| Input data |

§ §

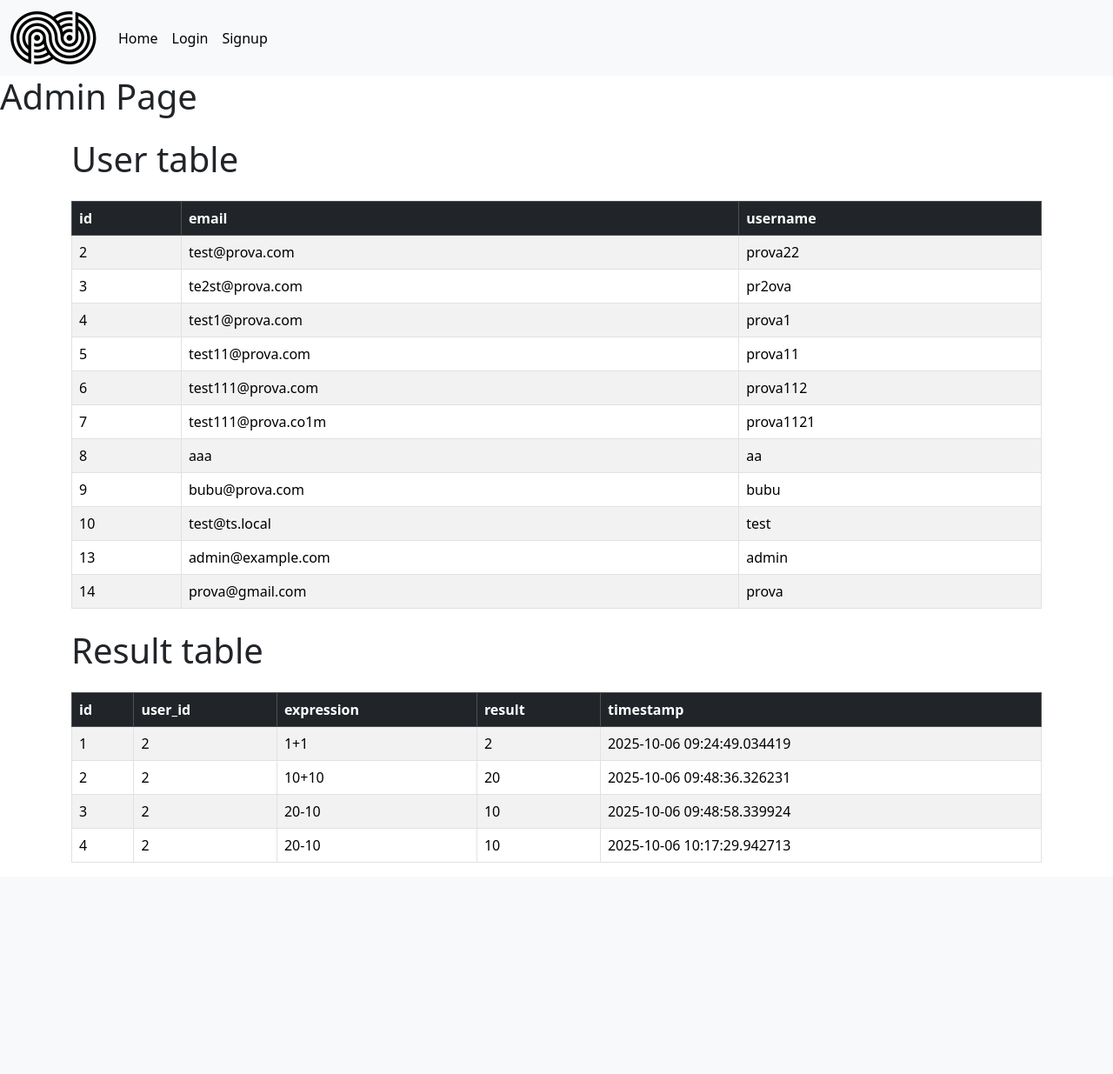
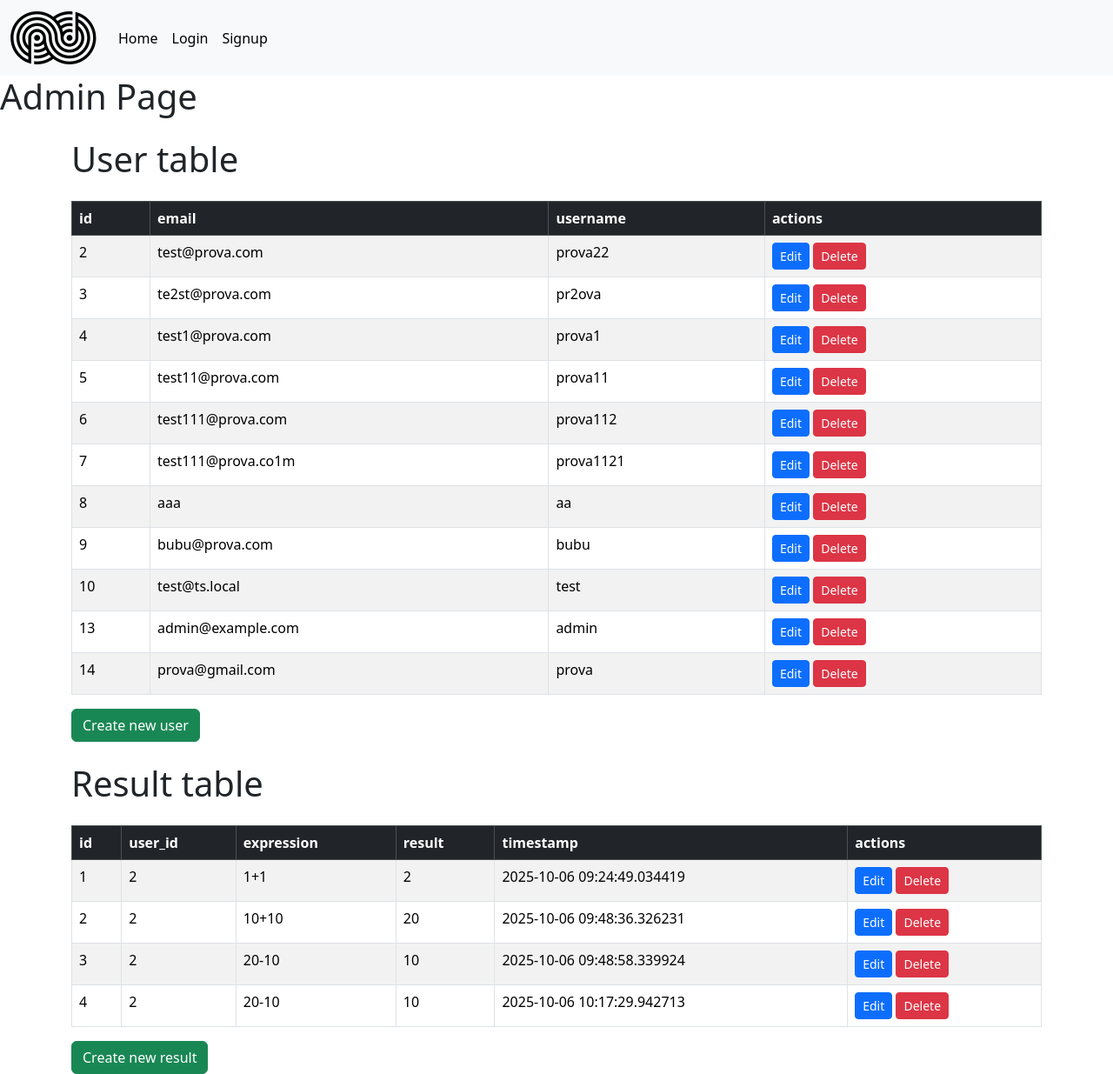
Before and after one commit to ZBubu/progettino, a Flask app: page /auth/admin in a window 1280 px wide. Shown: the whole page at 87% size. Before the commit the page ends 992 px from the top, so only its background shows below. Run offline with Flask 3, Linux system fonts and the light colour scheme.

Commit message:
Aggiunta operazioni CRUD pagina admin

```diff
--- a/app.py
+++ b/app.py
@@ -9,6 +9,7 @@ from routes.api import app as bp_api
 from routes.auth import app as bp_auth
 from flask_login import LoginManager
 from models.connection import db
+from models.model import init_db
 from models.model import User
 
 app = Flask(__name__)
@@ -30,6 +31,8 @@ if tesseract_path not in current_path:
     os.environ["PATH"] = current_path + ";" + tesseract_path
 
 db.init_app(app)
+with app.app_context():
+    init_db()
 migrate = Migrate(app, db)
 
 # blocco di inizializzazione del login manager
--- a/routes/auth.py
+++ b/routes/auth.py
@@ -76,9 +76,176 @@ def signup_post():
 @app.route('/admin')
 def admin_page():
     #TODO: testare ruoli e protezione endpoint admin
-    # if current_user.is_authenticated and not current_user.has_role('admin'):
-    #     flash("Accesso non autorizzato!")
-    #     return redirect(url_for('default.home'))
+    if current_user.is_authenticated and not current_user.has_role('admin'):
+        flash("Accesso non autorizzato!")
+        return redirect(url_for('default.home'))
     users = db.session.execute(db.select(User)).scalars().all()
     results = db.session.execute(db.select(Result)).scalars().all()
     return render_template('admin.html', users=users,results=results)
+
+
+# ------------------- Admin CRUD for Users -------------------
+# NOTE: The following admin CRUD routes were generated by GitHub Copilot.
+# They add create/edit/delete handlers for User objects. Review and adjust
+# validation/authorization as needed before use in production.
+
+@login_required
+@app.route('/admin/users/create', methods=['GET', 'POST'])
+def admin_create_user():
+    if not current_user.is_authenticated or not current_user.has_role('admin'):
+        flash("Accesso non autorizzato!")
+        return redirect(url_for('default.home'))
+
+    if request.method == 'GET':
+        return render_template('admin_user_form.html', user=None)
+
+    # POST
+    username = request.form.get('username')
+    email = request.form.get('email')
+    password = request.form.get('password')
+
+    # basic validation
+    if not username or not email:
+        flash('Username e email sono obbligatori')
+        return redirect(url_for('auth.admin_create_user'))
+
+    user = User(username=username, email=email)
+    if password:
+        user.set_password(password)
+    db.session.add(user)
+    db.session.commit()
+    flash('User creato')
+    return redirect(url_for('auth.admin_page'))
+
+
+@login_required
+@app.route('/admin/users/<int:user_id>/edit', methods=['GET', 'POST'])
+def admin_edit_user(user_id):
+    if not current_user.is_authenticated or not current_user.has_role('admin'):
+        flash("Accesso non autorizzato!")
+        return redirect(url_for('default.home'))
+
+    user = db.session.get(User, user_id)
+    if not user:
+        flash('User non trovato')
+        return redirect(url_for('auth.admin_page'))
+
+    if request.method == 'GET':
+        return render_template('admin_user_form.html', user=user)
+
+    # POST: update
+    username = request.form.get('username')
+    email = request.form.get('email')
+    password = request.form.get('password')
+
+    if username:
+        user.username = username
+    if email:
+        user.email = email
+    if password:
+        user.set_password(password)
+
+    db.session.commit()
+    flash('User aggiornato')
+    return redirect(url_for('auth.admin_page'))
+
+
+@login_required
+@app.route('/admin/users/<int:user_id>/delete', methods=['POST'])
+def admin_delete_user(user_id):
+    if not current_user.is_authenticated or not current_user.has_role('admin'):
+        flash("Accesso non autorizzato!")
+        return redirect(url_for('default.home'))
+
+    user = db.session.get(User, user_id)
+    if not user:
+        flash('User non trovato')
+        return redirect(url_for('auth.admin_page'))
+
+    db.session.delete(user)
+    db.session.commit()
+    flash('User eliminato')
+    return redirect(url_for('auth.admin_page'))
+
+
+# ------------------- Admin CRUD for Results -------------------
+# NOTE: The following admin CRUD routes were generated by GitHub Copilot.
+# They add create/edit/delete handlers for Result objects. Review and adjust
+# validation/authorization as needed before use in production.
+
+@login_required
+@app.route('/admin/results/create', methods=['GET', 'POST'])
+def admin_create_result():
+    if not current_user.is_authenticated or not current_user.has_role('admin'):
+        flash("Accesso non autorizzato!")
+        return redirect(url_for('default.home'))
+
+    if request.method == 'GET':
+        users = db.session.execute(db.select(User)).scalars().all()
+        return render_template('admin_result_form.html', result=None, users=users)
+
+    # POST
+    user_id = request.form.get('user_id')
+    expression = request.form.get('expression')
+    result_value = request.form.get('result')
+
+    if not user_id or not expression or not result_value:
+        flash('Tutti i campi sono obbligatori')
+        return redirect(url_for('auth.admin_create_result'))
+
+    res = Result(user_id=int(user_id), expression=expression, result=result_value)
+    db.session.add(res)
+    db.session.commit()
+    flash('Result creato')
+    return redirect(url_for('auth.admin_page'))
+
+
+@login_required
+@app.route('/admin/results/<int:result_id>/edit', methods=['GET', 'POST'])
+def admin_edit_result(result_id):
+    if not current_user.is_authenticated or not current_user.has_role('admin'):
+        flash("Accesso non autorizzato!")
+        return redirect(url_for('default.home'))
+
+    res = db.session.get(Result, result_id)
+    if not res:
+        flash('Result non trovato')
+        return redirect(url_for('auth.admin_page'))
+
+    if request.method == 'GET':
+        users = db.session.execute(db.select(User)).scalars().all()
+        return render_template('admin_result_form.html', result=res, users=users)
+
+    # POST: update
+    user_id = request.form.get('user_id')
+    expression = request.form.get('expression')
+    result_value = request.form.get('result')
+
+    if user_id:
+        res.user_id = int(user_id)
+    if expression:
+        res.expression = expression
+    if result_value:
+        res.result = result_value
+
+    db.session.commit()
+    flash('Result aggiornato')
+    return redirect(url_for('auth.admin_page'))
+
+
+@login_required
+@app.route('/admin/results/<int:result_id>/delete', methods=['POST'])
+def admin_delete_result(result_id):
+    if not current_user.is_authenticated or not current_user.has_role('admin'):
+        flash("Accesso non autorizzato!")
+        return redirect(url_for('default.home'))
+
+    res = db.session.get(Result, result_id)
+    if not res:
+        flash('Result non trovato')
+        return redirect(url_for('auth.admin_page'))
+
+    db.session.delete(res)
+    db.session.commit()
+    flash('Result eliminato')
+    return redirect(url_for('auth.admin_page'))
--- a/templates/admin.html
+++ b/templates/admin.html
@@ -1,4 +1,5 @@
 <!-- admin.html -->
+<!-- NOTE: The admin UI action buttons and links were generated by GitHub Copilot. -->
 {% extends "base.html" %}
 
 {% block title %}Admin {% endblock %}
@@ -14,6 +15,7 @@
                     <th>id</th>
                     <th>email</th>
                     <th>username</th>
+                    <th>actions</th>
                 </tr>
             </thead>
             <tbody>
@@ -22,6 +24,12 @@
                     <td>{{ user.id }}</td>
                     <td>{{ user.email }}</td>
                     <td>{{ user.username }}</td>
+                    <td>
+                        <a class="btn btn-sm btn-primary" href="{{ url_for('auth.admin_edit_user', user_id=user.id) }}">Edit</a>
+                        <form method="post" action="{{ url_for('auth.admin_delete_user', user_id=user.id) }}" style="display:inline;">
+                            <button class="btn btn-sm btn-danger" type="submit" onclick="return confirm('Eliminare utente?');">Delete</button>
+                        </form>
+                    </td>
                 </tr>
                 {% else %}
                 <tr>
@@ -30,6 +38,7 @@
                 {% endfor %}
             </tbody>
         </table>
+        <a class="btn btn-success" href="{{ url_for('auth.admin_create_user') }}">Create new user</a>
     </div>
 
     <div class="container mt-4">
@@ -43,6 +52,7 @@
                     <th>expression</th>
                     <th>result</th>
                     <th>timestamp</th>
+                    <th>actions</th>
                 </tr>
             </thead>
             <tbody>
@@ -53,6 +63,12 @@
                     <td>{{ result.expression }}</td>
                     <td>{{ result.result }}</td>
                     <td>{{ result.timestamp }}</td>
+                    <td>
+                        <a class="btn btn-sm btn-primary" href="{{ url_for('auth.admin_edit_result', result_id=result.id) }}">Edit</a>
+                        <form method="post" action="{{ url_for('auth.admin_delete_result', result_id=result.id) }}" style="display:inline;">
+                            <button class="btn btn-sm btn-danger" type="submit" onclick="return confirm('Eliminare risultato?');">Delete</button>
+                        </form>
+                    </td>
                 </tr>
                 {% else %}
                 <tr>
@@ -61,5 +77,6 @@
                 {% endfor %}
             </tbody>
         </table>
+        <a class="btn btn-success" href="{{ url_for('auth.admin_create_result') }}">Create new result</a>
     </div>
 {% endblock %}
--- a/templates/base.html
+++ b/templates/base.html
@@ -40,12 +40,18 @@
         <li class="nav-item">
             <a class="nav-link active" aria-current="page" href="{{url_for('default.upload')}}">Upload</a>
         </li>
+        {% if current_user.has_role('admin') %}
+        <li class="nav-item">
+            <a class="nav-link active" href="{{url_for('auth.admin_page')}}">Admin</a>
+        </li>
+        {% endif %}
         <li class="nav-item">
             <a class="nav-link" href="{{url_for('auth.logout')}}">Logout</a>
         </li>
-
         </ul>
         {% endif %}
+
+
 
     </div>
     </div>
```
Also changed, not shown: routes/api.py (+0 -8 lines), templates/admin_result_form.html (added, +32 -0 lines), templates/admin_user_form.html (added, +27 -0 lines), README.md, instance/labo1.db, uploads/Capture_decran_2025-09-16_082237.png (deleted), 1 other file.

§ §

| Action item |
Search the records above for "display". Copy each line where it is found.

| Exercise output |
+                        <form method="post" action="{{ url_for('auth.admin_delete_user', user_id=user.id) }}" style="display:inline;">
+                        <form method="post" action="{{ url_for('auth.admin_delete_result', result_id=result.id) }}" style="display:inline;">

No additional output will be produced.